What you are asked to do: List each line of the data that holds the string "title", please.

☆ ☆ ☆

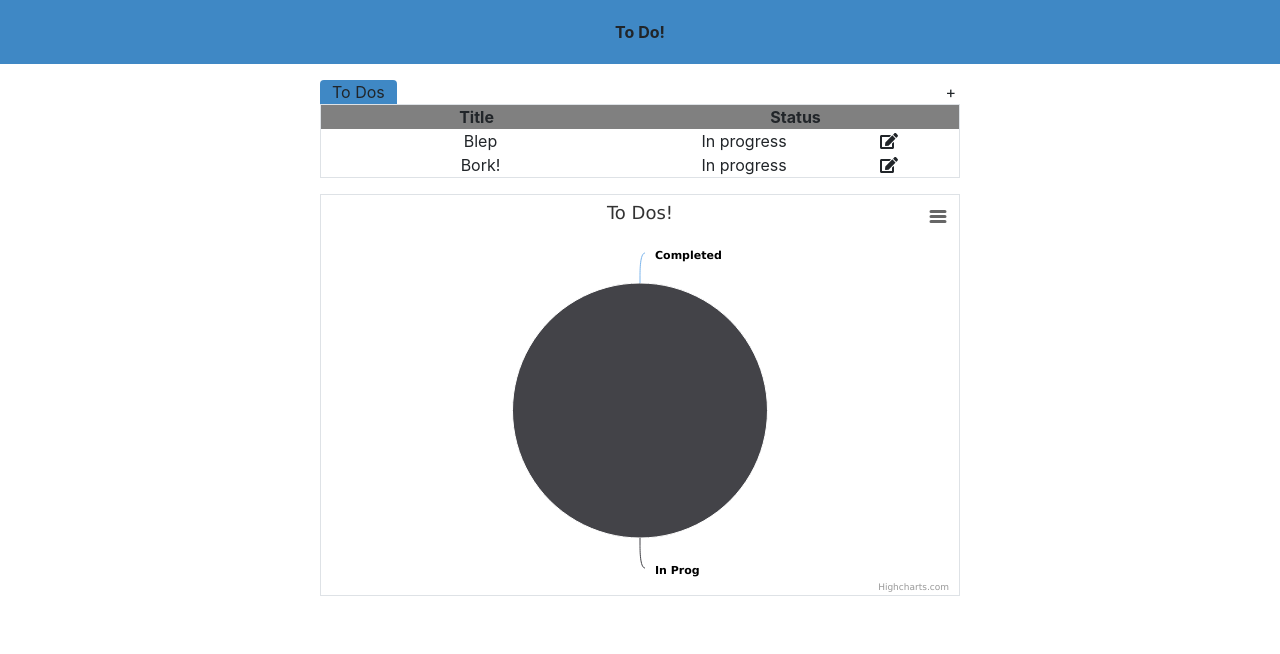
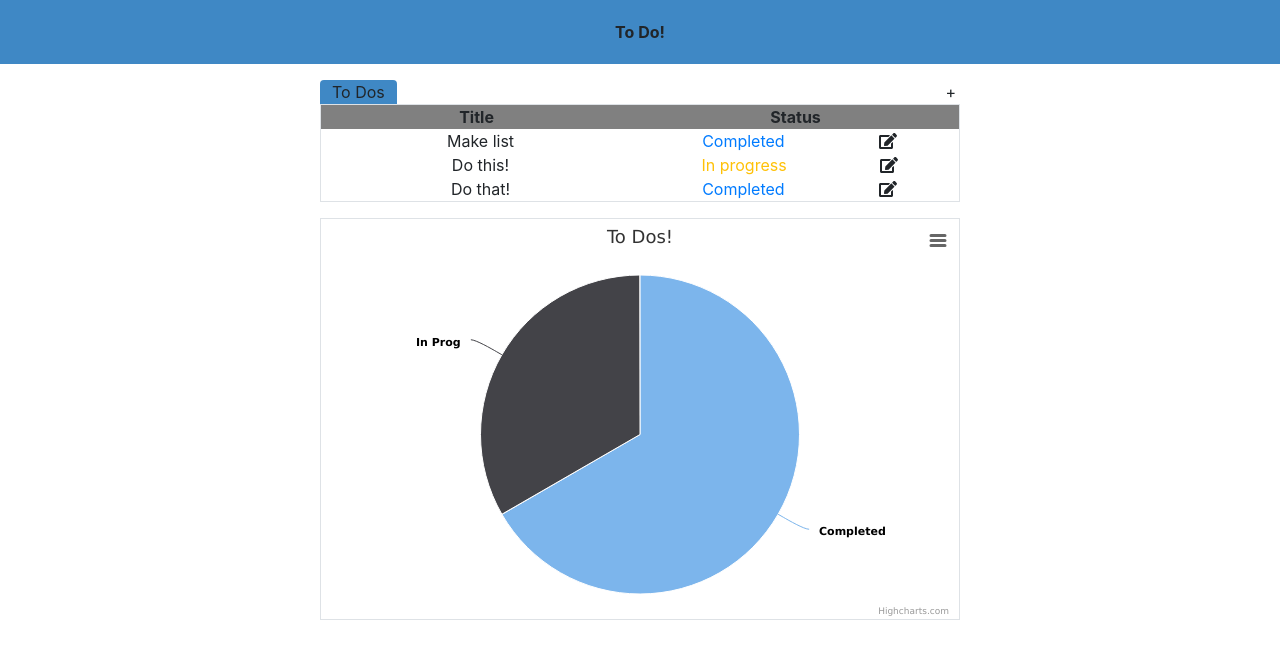
Before and after one commit to danfyfe/typescript-to-do-front-end, a React (Create React App) app: page / in a window 1280 px wide. Shown: the top 654 px of the page. Built offline with nearby package versions, Linux system fonts and the light colour scheme.

Commit message:
add color to to do status

```diff
--- a/src/components/cards/ToDoCard.tsx
+++ b/src/components/cards/ToDoCard.tsx
@@ -63,7 +63,7 @@ const ToDoCardStatus: React.FC<{ completed: boolean }> = props => {
   const { completed } = props
 
   return(
-    <div className=''>{ completed ? 'Completed' : 'In progress'}</div>
+    <div className={completed ? 'text-primary' : 'text-warning'}>{ completed ? 'Completed' : 'In progress'}</div>
   )
 };
 
@@ -77,8 +77,6 @@ const ToDoCardEdit: React.FC<{ setEditing: any, toDo:ToDo, updateStatus: any }>
 
   const [ title, setTitle ] = useState(toDo.title)
   const [ status, setStatus ] = useState(toDo.completed)
-
-  // console.log('completed?', status)
 
   return(<>
     <animated.div style={springProps}>
--- a/src/components/cards/ToDoCardEdit.tsx
+++ b/src/components/cards/ToDoCardEdit.tsx
@@ -1,7 +1,7 @@
 import React from 'react';
 
 
-
+//  moved to ToDoCard from compound component
 const ToDoCardEdit: React.FC = props => {
   return(
     <span>
--- a/src/components/cards/ToDoCardStatus.tsx
+++ b/src/components/cards/ToDoCardStatus.tsx
@@ -1,6 +1,7 @@
 import React from 'react';
 
 const ToDoCardStatus: React.FC<{ completed: boolean }> = props => {
+  //  moved to ToDoCard from compound component
   const { completed } = props
 
   return(
--- a/src/pages/HomePage.tsx
+++ b/src/pages/HomePage.tsx
@@ -9,8 +9,9 @@ import { ToDo } from '../interfaces/ToDoInterfaces'
 export const HomePage: React.FC = () => {
   // placeholder toDos until backend happens
   const origToDos: ToDo[] = [
-    { id: 1, title: 'Blep', completed: false},
-    { id:2, title: 'Bork!', completed: false}
+    { id: 1, title: 'Make list', completed: true},
+    { id:2, title: 'Do this!', completed: false},
+    { id:3, title: 'Do that!', completed: true}
   ]
 
   // const [ adding, setAdding ] = useState()
```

☆ ☆ ☆

Response to this task:
   const [ title, setTitle ] = useState(toDo.title)
-    { id: 1, title: 'Blep', completed: false},
-    { id:2, title: 'Bork!', completed: false}
+    { id: 1, title: 'Make list', completed: true},
+    { id:2, title: 'Do this!', completed: false},
+    { id:3, title: 'Do that!', completed: true}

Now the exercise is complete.